Super Puma FAI: Crash copter’s log accuracy in doubt, admits engineering boss

James Gilmour arrives at the FAI. Pic: Kevin Emslie
James Gilmour arrives at the FAI. Pic: Kevin Emslie

A senior engineer has cast doubt on the accuracy of the log charting work carried out on the Super Puma involved in the 2009 North Sea helicopter disaster.

Sixteen men – two pilots and 14 passengers – died when Flight 85N fell into the water “like a torpedo” en route to Aberdeen.

The fatal accident inquiry into their deaths has already heard additional inspections were ordered on the AS332 L2 after a magnetic particle was found in its gearbox a week before the crash on April 1, 2009.

On day four of the inquiry at the Town House in Aberdeen yesterday, operator Bond’s former engineering director admitted it would have been “very tight” for the checks to have been carried out in addition to the routine pre-flight inspection in the 10 minutes recorded in the log.

James Gilmour, now an aviation consultant, questioned how the aircraft could also have been refuelled in that timescale, and said he would have expected that alone to take 15-20minutes.

The ill-fated helicopter was used for a three-leg journey on the day before the crash, going to the Everest and Andrew platforms before returning to Aberdeen.

Solicitor advocate Tom Marshall, representing 13 of the victims’ families, took Mr Gilmour through the maintenance logs in detail before asking if a 10-minute timeframe for all the works was feasible.

Mr Gilmour initially suggested there may have been more than one person working on the aircraft at the time.

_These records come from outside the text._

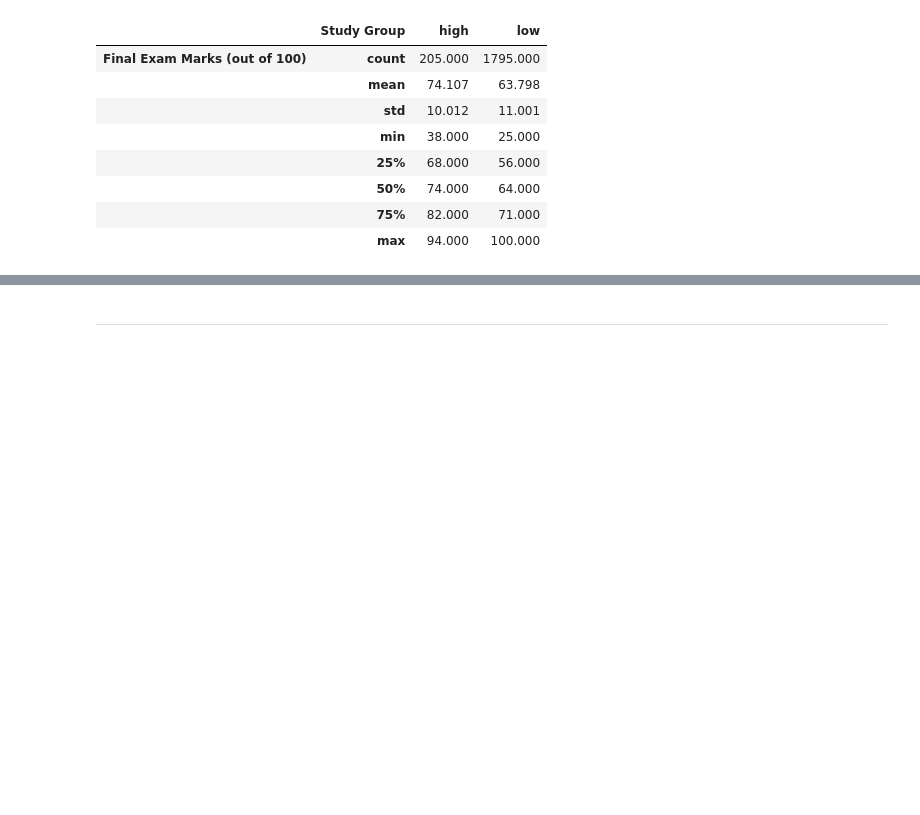
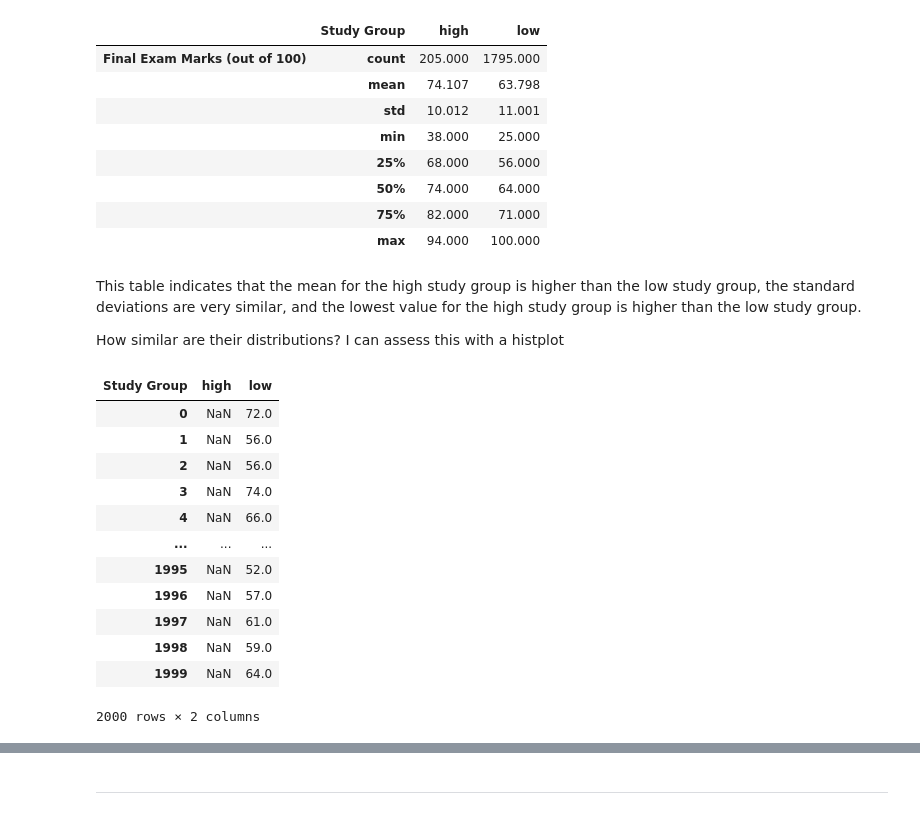
Before and after one commit to tb9757/Student-Academic-Performance, a Jupyter notebook: jupyter_notebooks/2. eda_and_hypotheses.ipynb, the cells around one changed output, grey strips where cells are left out. Drawn from its saved outputs; the diff is of its cells as text; code cells hidden in the pictures; blank space fills up the shorter version.

```diff
--- a/jupyter_notebooks/2. eda_and_hypotheses.ipynb
+++ b/jupyter_notebooks/2. eda_and_hypotheses.ipynb
@@ -364,3 +364,24 @@ The default of observed=False is deprecated and will be changed to True in a fut
 |  | 50% | 74.000 | 64.000 |
 |  | 75% | 82.000 | 71.000 |
 |  | max | 94.000 | 100.000 |
+# %% [markdown]
+This table indicates that the mean for the high study group is higher than the low study group, the standard deviations are very similar, and the lowest value for the high study group is higher than the low study group.
+
+How similar are their distributions? I can assess this with a histplot
+# %%
+df_pivot = pd.pivot(df_study_group, columns='Study Group', values='Final Exam Marks (out of 100)')
+df_pivot
+# %% [output]
+| Study Group | high | low |
+| 0 | NaN | 72.0 |
+| 1 | NaN | 56.0 |
+| 2 | NaN | 56.0 |
+| 3 | NaN | 74.0 |
+| 4 | NaN | 66.0 |
+| ... | ... | ... |
+| 1995 | NaN | 52.0 |
+| 1996 | NaN | 57.0 |
+| 1997 | NaN | 61.0 |
+| 1998 | NaN | 59.0 |
+| 1999 | NaN | 64.0 |
+2000 rows × 2 columns
```
Also changed, not shown: parts of 5 cells of this notebook.
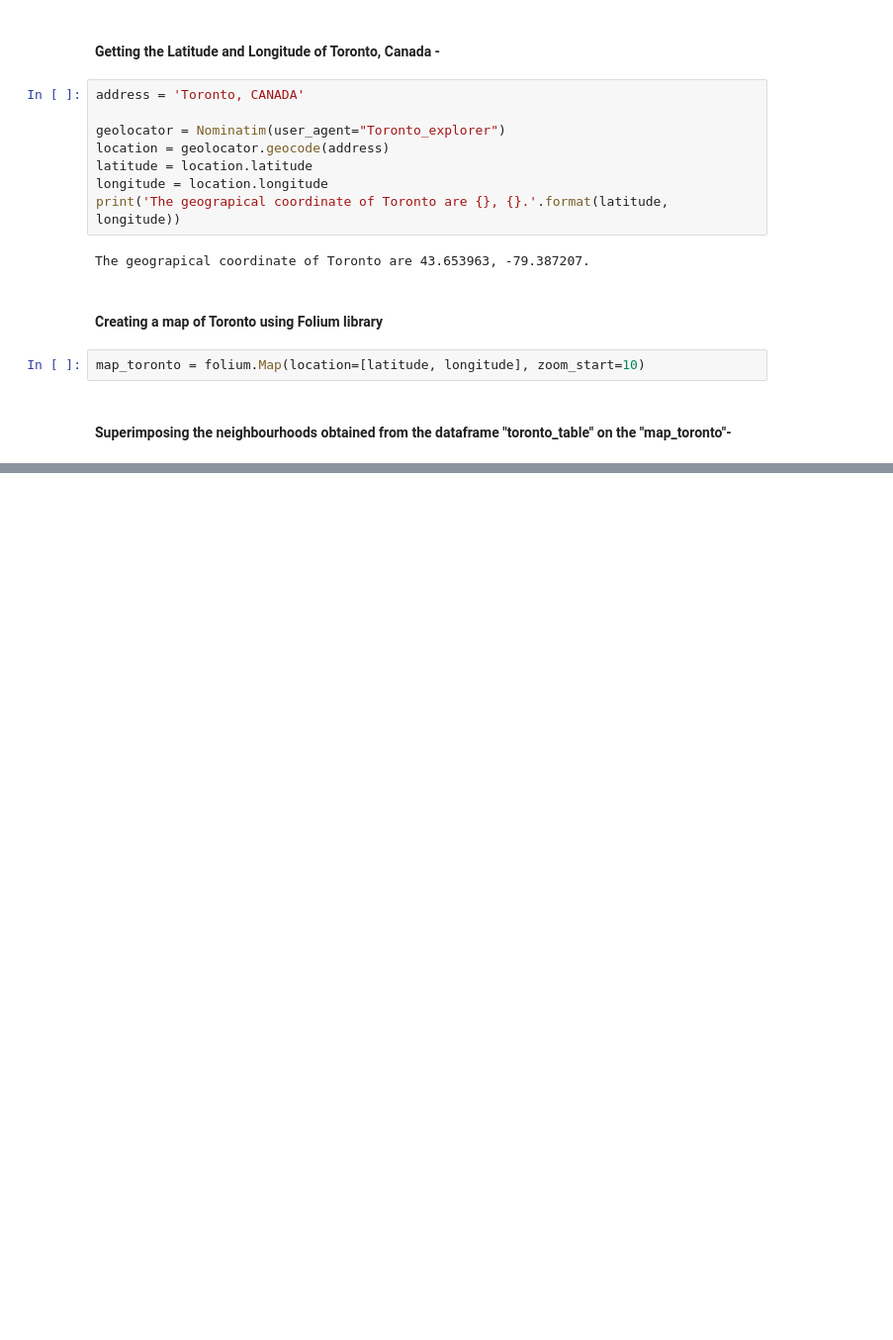
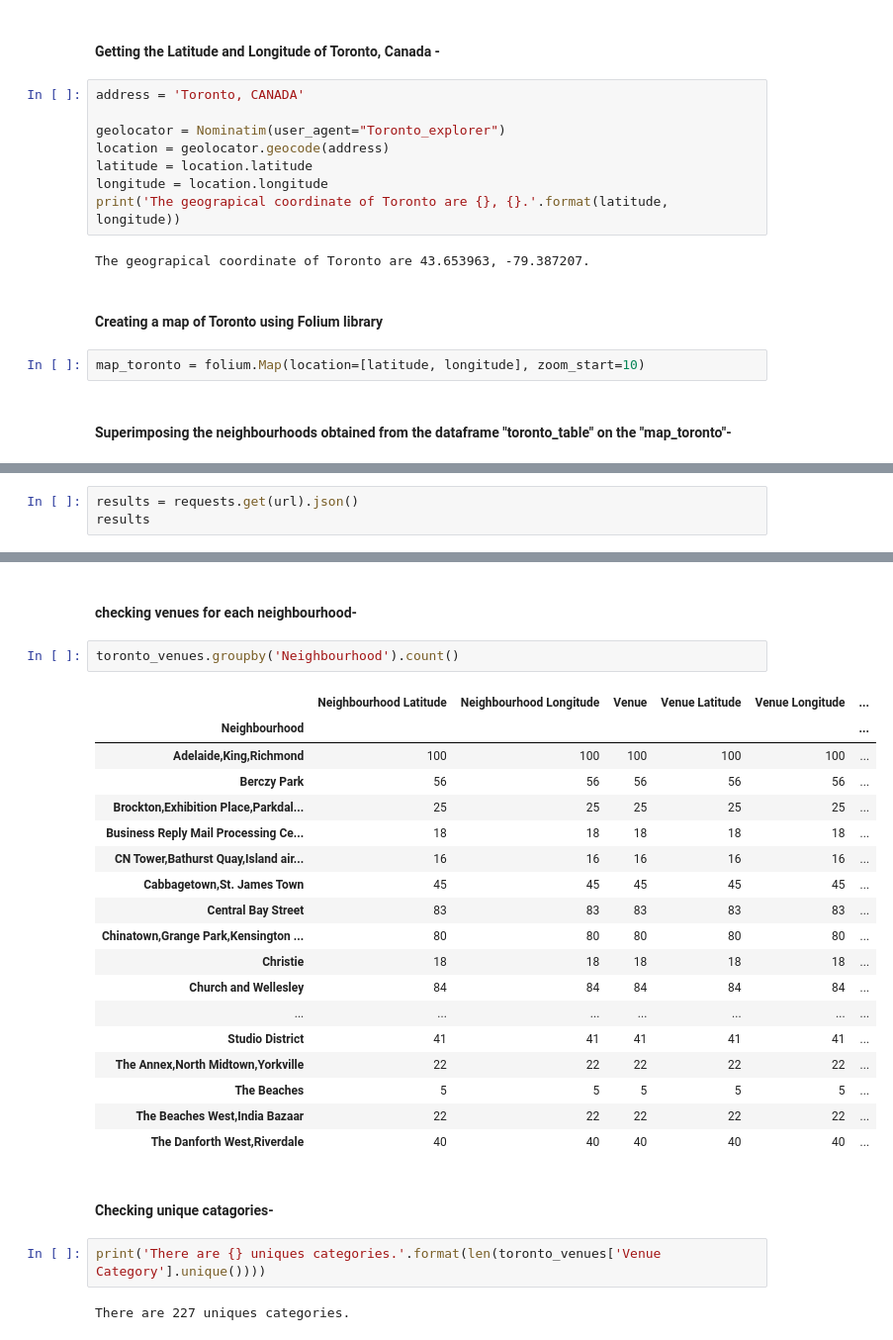
Before and after one commit to Debaparna-Goswami/Coursera_Capstone, a Jupyter notebook: Segmentatioin_and_clustering_in_Toronto_with_location_data.ipynb, the cells around one changed output, grey strips where cells are left out. Shown: that part at 99% size. Cells and saved outputs as stored; diff of their text form; blank space fills up the shorter version.

```diff
--- a/Segmentatioin_and_clustering_in_Toronto_with_location_data.ipynb
+++ b/Segmentatioin_and_clustering_in_Toronto_with_location_data.ipynb
@@ -232,0 +268,3 @@ map_toronto
+# %%
+results = requests.get(url).json()
+results
@@ -232,0 +407,29 @@ map_toronto
+# %% [markdown]
+#### checking venues for each neighbourhood-
+# %%
+toronto_venues.groupby('Neighbourhood').count()
+# %% [output]
+|  | Neighbourhood Latitude | Neighbourhood Longitude | Venue | Venue Latitude | Venue Longitude | ... |
+| Neighbourhood |  |  |  |  |  | ... |
+| Adelaide,King,Richmond | 100 | 100 | 100 | 100 | 100 | ... |
+| Berczy Park | 56 | 56 | 56 | 56 | 56 | ... |
+| Brockton,Exhibition Place,Parkdal... | 25 | 25 | 25 | 25 | 25 | ... |
+| Business Reply Mail Processing Ce... | 18 | 18 | 18 | 18 | 18 | ... |
+| CN Tower,Bathurst Quay,Island air... | 16 | 16 | 16 | 16 | 16 | ... |
+| Cabbagetown,St. James Town | 45 | 45 | 45 | 45 | 45 | ... |
+| Central Bay Street | 83 | 83 | 83 | 83 | 83 | ... |
+| Chinatown,Grange Park,Kensington ... | 80 | 80 | 80 | 80 | 80 | ... |
+| Christie | 18 | 18 | 18 | 18 | 18 | ... |
+| Church and Wellesley | 84 | 84 | 84 | 84 | 84 | ... |
+| ... | ... | ... | ... | ... | ... | ... |
+| Studio District | 41 | 41 | 41 | 41 | 41 | ... |
+| The Annex,North Midtown,Yorkville | 22 | 22 | 22 | 22 | 22 | ... |
+| The Beaches | 5 | 5 | 5 | 5 | 5 | ... |
+| The Beaches West,India Bazaar | 22 | 22 | 22 | 22 | 22 | ... |
+| The Danforth West,Riverdale | 40 | 40 | 40 | 40 | 40 | ... |
+# %% [markdown]
+#### Checking unique catagories-
+# %%
+print('There are {} uniques categories.'.format(len(toronto_venues['Venue Category'].unique())))
+# %% [output]
+There are 227 uniques categories.
```
Also changed, not shown: parts of 31 cells of this notebook.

The additional inspection required engineers to visually check the aircraft’s magnetic chip plug at every shutdown for the next 25 flying hours.

“That will take less than five minutes,” Mr Gilmour told the court.

When pressed by Sheriff Principal Derek Pyle, the 57-year-old admitted: “It’s possible to do the magnetic plug inspection, but 10 minutes seems very tight to also do a turnaround inspection. I would have thought you would at least need 15 minutes.”

The sheriff said a test may need to be carried out to check the time it would take to refuel the aircraft and establish the correct time the engineers had to carry out the work.

Everyone on board was killed instantly when the helicopter hit the water off the north-east coast.

The victims were: Brian Barkley, 30; James Costello, 24; Alex Dallas, 62; and Vernon Elrick, 41, all Aberdeen; Stuart Wood, 27, of Newmachar; Warren Mitchell, 38, of Oldmeldrum; Leslie Taylor, 41, of Kintore; and Paul Burnham, 31, of Methlick; Raymond Doyle, 57, of Cumbernauld; James Edwards, 33, of Liverpool; Nairn Ferrier, 40, of Dundee; Nolan Goble, 34, of Norwich; Gareth Hughes, 53, of Angus; David Rae, 63, of Dumfries; Richard Menzies, 24, of Droitwich Spa; and Mihails Zuravskis, 39, of Latvia.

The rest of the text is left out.